Knowledge Transfer Task Force

Article 29 - 3 produce safety research projects to watch in 2023

January 30, 2023

Related Resources:
Rock - Microbiological risk assessment using QMRA in preharvest agriculture water treatment systems for leafy greens
Stasiewicz - Flexible risk process models to quantify residual risks and the impact of interventions
Truchado - Evidence for the industrial application of bacteriophages to control Listeria monocytogenes in leafy greens

This article originally appeared in Produce Processing, and is reprinted here with permission. © 2023 Produce Processing

by Alexandra Belias, Ph.D., for Center for Produce Safety

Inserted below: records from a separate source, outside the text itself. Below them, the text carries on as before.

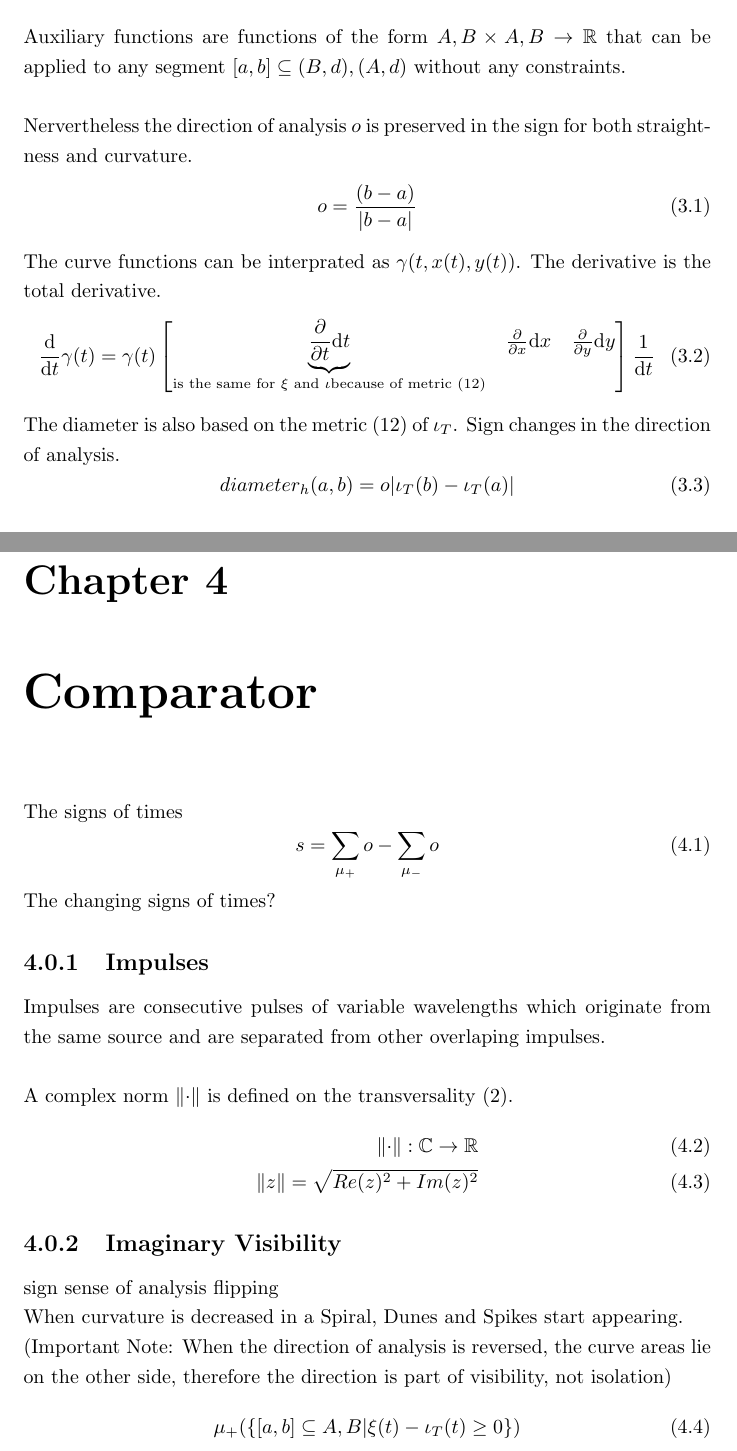
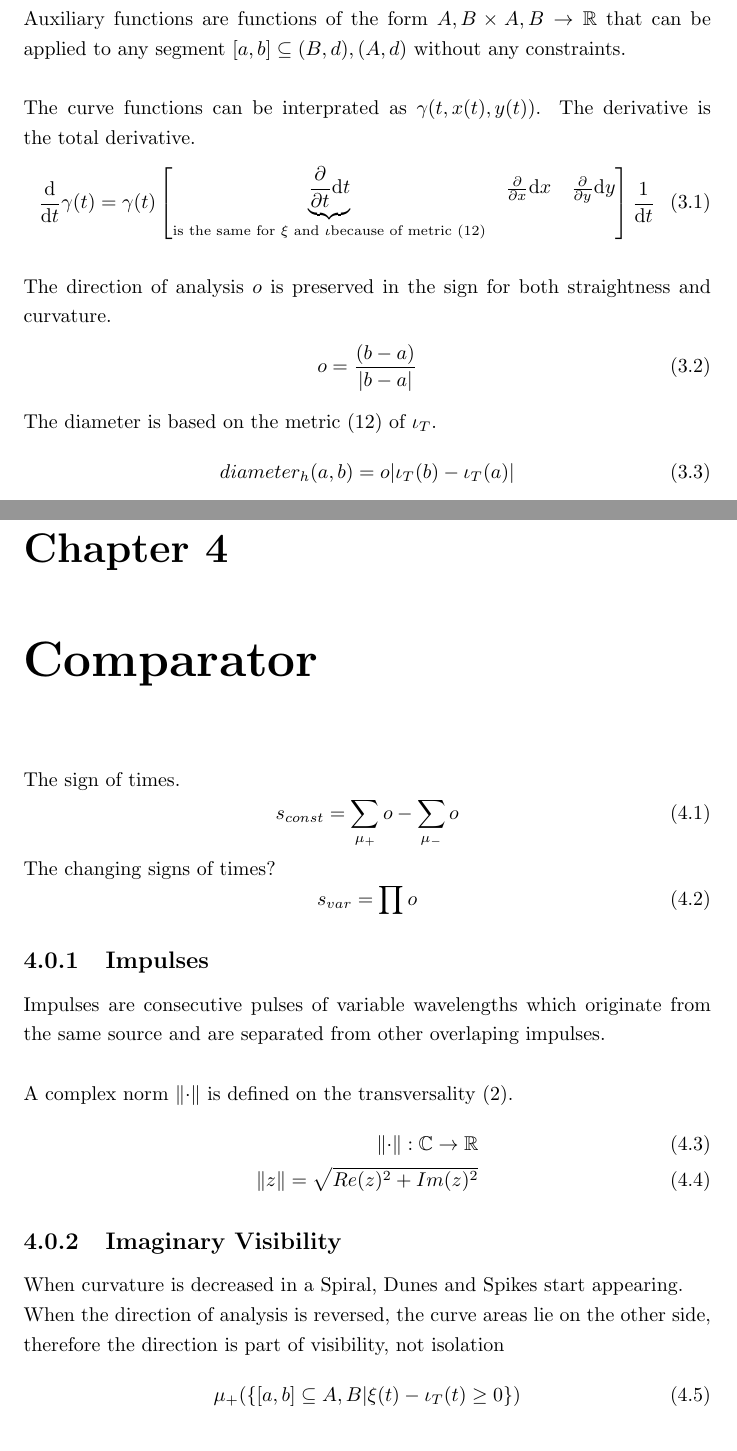
Before and after one commit to specpose/stopeight, a LaTeX document (doc/latex/Stopeight_Analyzer.tex): two parts of pages 6 and 12 of 17, joined at a grey line, cut so that both start at the same text. Compiled offline with pdfLaTeX.

Commit message:
FIXED doc latex fixed visibility and isolation 2

```diff
--- a/doc/latex/Stopeight_Analyzer.tex
+++ b/doc/latex/Stopeight_Analyzer.tex
@@ -98,15 +98,15 @@ link: B \rightarrow A, (x,y) \mapsto (x',y'); link^{-1}: A \rightarrow B, (x',y'
 
 \section{Non-Oriented Segments}
 Auxiliary functions are functions of the form $A,B \times A,B \rightarrow \mathbb{R}$ that can be applied to any segment $[a,b] \subseteq (B,d),(A,d)$ without any constraints.\\\\
-Nervertheless the direction of analysis $o$ is preserved in the sign for both straightness and curvature.
+The curve functions can be interprated as $\gamma(t,x(t),y(t))$. The derivative is the total derivative.
+\begin{align}
+\frac{\mathrm{d}}{\mathrm{d} t} \gamma (t) = \gamma(t) \begin{bmatrix} \underbrace{\frac{\partial}{\partial t} \mathrm{d} t}_{\text{is the same for } \xi \text{ and } \iota \text{because of metric (12)}} & \frac{\partial}{\partial x}  \mathrm{d} x & \frac{\partial}{\partial y} \mathrm{d} y \end{bmatrix} \frac{1}{\mathrm{d}t}
+\end{align}\\
+The direction of analysis $o$ is preserved in the sign for both straightness and curvature.
 \begin{align}
 o = \frac{(b-a)}{\lvert b-a \rvert}
 \end{align}
-The curve functions can be interprated as $\gamma(t,x(t),y(t))$. The derivative is the total derivative.
-\begin{align}
-\frac{\mathrm{d}}{\mathrm{d} t} \gamma (t) = \gamma(t) \begin{bmatrix} \underbrace{\frac{\partial}{\partial t} \mathrm{d} t}_{\text{is the same for } \xi \text{ and } \iota \text{because of metric (12)}} & \frac{\partial}{\partial x}  \mathrm{d} x & \frac{\partial}{\partial y} \mathrm{d} y \end{bmatrix} \frac{1}{\mathrm{d}t}
-\end{align}
-The diameter is also based on the metric (12) of $\iota_{T}$. Sign changes in the direction of analysis.
+The diameter is based on the metric (12) of $\iota_{T}$.
 \begin{equation}
 diameter_{h}(a,b)= o \lvert \iota_{T}(b) - \iota_{T}(a) \rvert
 \end{equation}
@@ -269,11 +269,14 @@ ZigZag $\supset$ Spike
 Swell $\supset$ Crest, Swell $\supset$ Swing
 
 \chapter{Comparator}
-The signs of times
+The sign of times.
 \begin{equation}
-s = \sum_{\mu_{+}}^{}o -  \sum_{\mu_{-}}^{}o
+s_{const} = \sum_{\mu_{+}}^{}o -  \sum_{\mu_{-}}^{}o
 \end{equation}
 The changing signs of times?
+\begin{equation}
+s_{var} = \prod o
+\end{equation}
 
 \subsection{Impulses}
 Impulses are consecutive pulses of variable wavelengths which originate from the same source and are separated from other overlaping impulses.\\\\
@@ -284,9 +287,8 @@ A complex norm $\norm{\cdot}$ is defined on the transversality (2).
 \end{align}
 
 \subsection{Imaginary Visibility}
-sign sense of analysis flipping\\
 When curvature is decreased in a Spiral, Dunes and Spikes start appearing.\\
-(Important Note: When the direction of analysis is reversed, the curve areas lie on the other side, therefore the direction is part of visibility, not isolation)
+When the direction of analysis is reversed, the curve areas lie on the other side, therefore the direction is part of visibility, not isolation
 \begin{align}
 \mu_{+}(\{[a,b] \subseteq A,B \vert \xi(t) -\iota_{T}(t)\geq0\})
 \end{align}
```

McEntire Produce Inc. looks at fresh produce food safety through the lens of a family-run business: Are we comfortable feeding our products to our friends and family? We use this question to drive our produce safety programs ― from good agricultural, harvest and manufacturing practices, to proper cleaning and sanitation procedures, to validating and verifying our programs through environmental testing, product testing and audits.

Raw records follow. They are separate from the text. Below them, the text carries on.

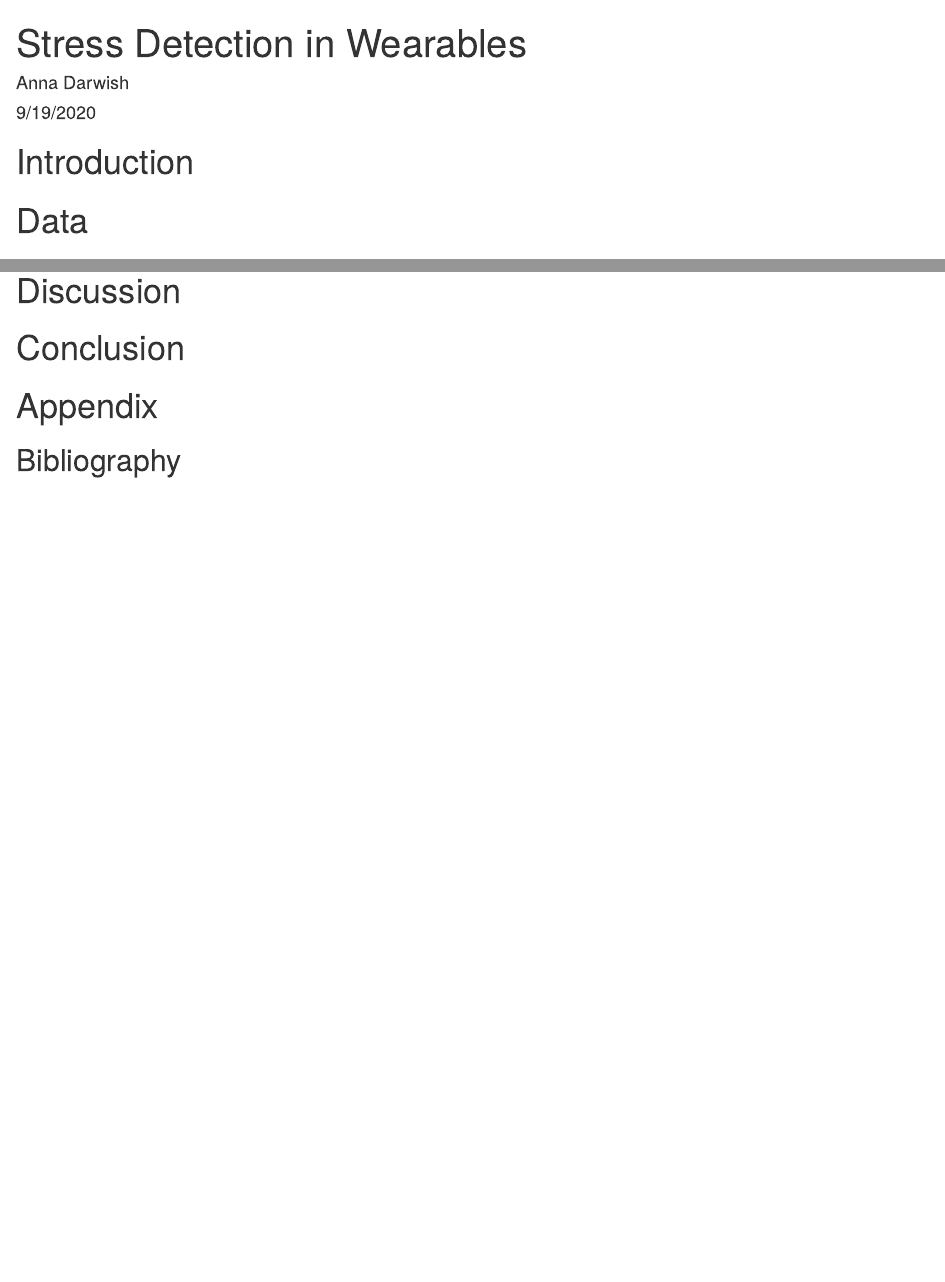
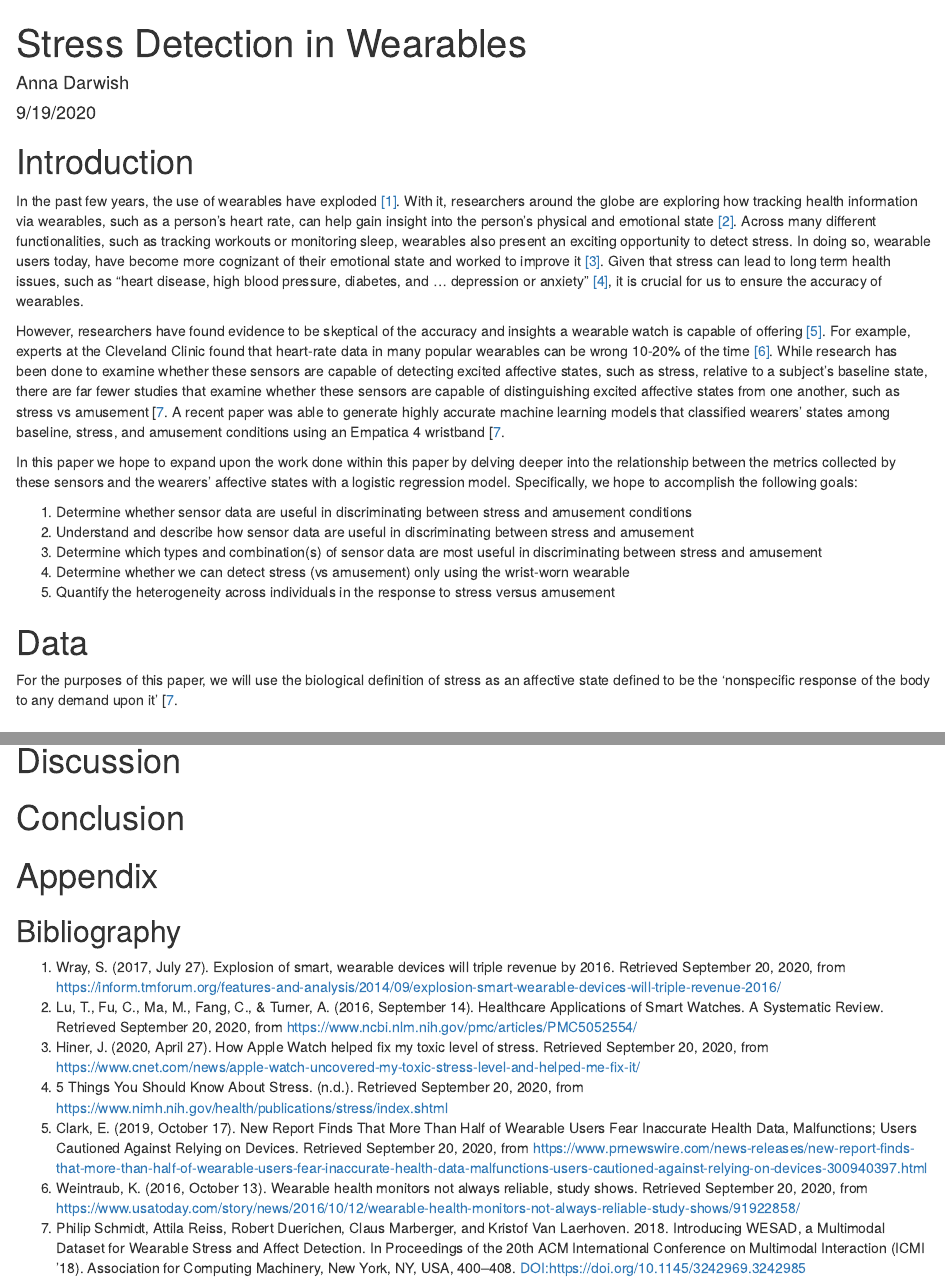
Before and after one commit to anna-dwish/wesad, an R Markdown document (wesad-report.Rmd): the page in a window 1100 px wide, from its top, and a second part further down, joined at a grey line. Rendered offline with R 4.5, knitr and Pandoc, with nearby package versions.

Commit message:
Added introduction with bibliography and main headers

```diff
--- a/wesad-report.Rmd
+++ b/wesad-report.Rmd
@@ -39,7 +39,22 @@ ggplot2::theme_set(new = theme_bw())
 
 # Introduction
 
+In the past few years, the use of wearables have exploded [[1]][Bibliography]. With it, researchers around the globe are exploring how tracking health information via wearables, such as a person’s heart rate, can help gain insight into the person’s physical and emotional state [[2]][Bibliography]. Across many different functionalities, such as tracking workouts or monitoring sleep, wearables also present an exciting opportunity to detect stress. In doing so, wearable users today, have become more cognizant of their emotional state and worked to improve it [[3]][Bibliography]. Given that stress can lead to long term health issues, such as "heart disease, high blood pressure, diabetes, and ... depression or anxiety" [[4]][Bibliography], it is crucial for us to ensure the accuracy of wearables.
+
+However, researchers have found evidence to be skeptical of the accuracy and insights a wearable watch is capable of offering [[5]][Bibliography]. For example, experts at the Cleveland Clinic found that heart-rate data in many popular wearables can be wrong 10-20% of the time [[6]][Bibliography]. While research has been done to examine whether these sensors are capable of detecting excited affective states, such as stress, relative to a subject's baseline state, there are far fewer studies that examine whether these sensors are capable of distinguishing excited affective states from one another, such as stress vs amusement [[7][Bibliography]. A recent paper was able to generate highly accurate machine learning models that classified wearers' states among baseline, stress, and amusement conditions using an Empatica 4 wristband [[7][Bibliography].
+
+In this paper we hope to expand upon the work done within this paper by delving deeper into the relationship between the metrics collected by these sensors and the wearers' affective states with a logistic regression model. Specifically, we hope to accomplish the following goals:
+
+1. Determine whether sensor data are useful in discriminating between stress and amusement conditions
+2. Understand and describe how sensor data are useful in discriminating between stress and amusement
+3. Determine which types and combination(s) of sensor data are most useful in discriminating between stress and amusement
+4. Determine whether we can detect stress (vs amusement) only using the wrist-worn wearable
+5. Quantify the heterogeneity across individuals in the response to stress versus amusement
+
+
 # Data
+
+For the purposes of this paper, we will use the biological definition of stress as an affective state defined to be the 'nonspecific response of the body to any demand upon it' [[7][Bibliography].
 
 # Exploratory Data Analysis
 
@@ -52,3 +67,11 @@ ggplot2::theme_set(new = theme_bw())
 # Appendix
 
 ## Bibliography
+
+1. Wray, S. (2017, July 27). Explosion of smart, wearable devices will triple revenue by 2016. Retrieved September 20, 2020, from https://inform.tmforum.org/features-and-analysis/2014/09/explosion-smart-wearable-devices-will-triple-revenue-2016/
+2. Lu, T., Fu, C., Ma, M., Fang, C., & Turner, A. (2016, September 14). Healthcare Applications of Smart Watches. A Systematic Review. Retrieved September 20, 2020, from https://www.ncbi.nlm.nih.gov/pmc/articles/PMC5052554/
+3. Hiner, J. (2020, April 27). How Apple Watch helped fix my toxic level of stress. Retrieved September 20, 2020, from https://www.cnet.com/news/apple-watch-uncovered-my-toxic-stress-level-and-helped-me-fix-it/
+4. 5 Things You Should Know About Stress. (n.d.). Retrieved September 20, 2020, from https://www.nimh.nih.gov/health/publications/stress/index.shtml
+5. Clark, E. (2019, October 17). New Report Finds That More Than Half of Wearable Users Fear Inaccurate Health Data, Malfunctions; Users Cautioned Against Relying on Devices. Retrieved September 20, 2020, from https://www.prnewswire.com/news-releases/new-report-finds-that-more-than-half-of-wearable-users-fear-inaccurate-health-data-malfunctions-users-cautioned-against-relying-on-devices-300940397.html
+6. Weintraub, K. (2016, October 13). Wearable health monitors not always reliable, study shows. Retrieved September 20, 2020, from https://www.usatoday.com/story/news/2016/10/12/wearable-health-monitors-not-always-reliable-study-shows/91922858/
+7. Philip Schmidt, Attila Reiss, Robert Duerichen, Claus Marberger, and Kristof Van Laerhoven. 2018. Introducing WESAD, a Multimodal Dataset for Wearable Stress and Affect Detection. In Proceedings of the 20th ACM International Conference on Multimodal Interaction (ICMI '18). Association for Computing Machinery, New York, NY, USA, 400–408. DOI:https://doi.org/10.1145/3242969.3242985
```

We utilize on-farm visits and autonomous data collection to verify our growers are following our standards. For example, we have installed sensors on harvesters that record where, when and for how long each harvester was cleaned. This ensures all harvest equipment is cleaned at the appropriate frequency.

While we are proud of our programs, we always reserve the right to get better. We acknowledge there’s a lot we still don’t know, and we rely heavily on Center for Produce Safety to help fill those knowledge gaps. We attend CPS’s annual Research Symposium and review research findings. And now I volunteer on CPS’s Technical Committee to help guide the center’s produce-focused research program.

Fourteen new CPS-funded projects have started in January. Here’s how they came about ― and three projects I find particularly interesting.

Behind the research design curtain

In late 2021, CPS issued a detailed request for research proposals to be awarded in 2022 and to get underway this year. That RFP was informed by conversations among our committee and industry, questions raised by recent outbreaks, and ideas posed by industry, regulators and other stakeholders.

For example, the RFP called for cyclospora research, driven partly by a Food and Drug Administration action plan calling for industry best practices, identifying effective controls, research specific to agricultural water, etc.

The RFP called for research to answer produce safety questions across supply chain sectors, such as: addressing risks associated with growing produce adjacent to animal operations or other foodborne pathogen sources; and assessing food safety threats posed to, or amplified by, harvest equipment.

The RFP also called for commodity-specific research, including pears, stone fruit, avocados and leafy greens.

The Technical Committee worked closely with researchers to refine their initial proposals, so that final study designs will yield best results for industry. This includes connecting researchers with industry support. Researchers tell us this collaboration is valuable, and unusual.

3 projects to watch

University of Illinois at Urbana-Champaign’s Matthew Stasiewicz, Ph.D., is partnering with Cornell University’s Martin Wiedmann, Ph.D., to create a risk assessment model across the leafy greens supply chain. I am a big proponent of models; as the saying goes, “all models are wrong, but some are useful.” Their work will generate a tool to help growers and processors determine where along their supply chain they should invest their resources, to improve long-term food safety and lower the risk of a public health incident. This can help food safety professionals and executives make decisions.

University of Arizona’s Channah Rock, Ph.D., is working on an agricultural water-specific modeling project. Ag water safety is a persistent hot-button topic for produce safety. Like the Stasiewicz project, industry will be able to use Rock’s model for decision making.

Spain’s Pilar Truchado, Ph.D., is testing whether bacteriophages can control listeria monocytogenes on fresh produce. (Bacteriophages are viruses that selectively target bacteria.) This work is performed in a production facility, under real-world conditions, which is especially important when testing control measures.

Cultivating next-generation scientists

I was introduced to CPS while a Ph.D. student at Cornell University, studying under Dr. Wiedmann and working on his CPS-funded research. I attended a Research Symposium on a CPS travel grant. That experience played a big role in my studies’ direction, and ultimately my career choice.

For over a decade, CPS has been cultivating produce safety science talent, rounding out undergraduate university students’ STEM skills with leadership, communication and business etiquette training. Now a new CPS program is developing promising Master’s-level students, by awarding them funds to conduct needed produce-safety research.

You can help cultivate the next generation of scientists by hosting produce safety internships (post them to CPS’s new Careers web page), mentoring students at CPS’s symposium or donating to support CPS’s student development programs.

These future leaders can help guide our companies – and ultimately influence produce safety change.

To learn more about these and other CPS research projects, visit research-projects.php.


— Alexandra Belias, Ph.D., is food safety manager-agricultural operations for South Carolina-based fresh produce processor McEntire Produce Inc. Belias was introduced to fresh produce food safety and CPS while a graduate student studying with and assisting research by Cornell University’s Martin Wiedmann, Ph.D., a CPS-funded researcher. She joined Center for Produce Safety’s Technical Committee in 2021.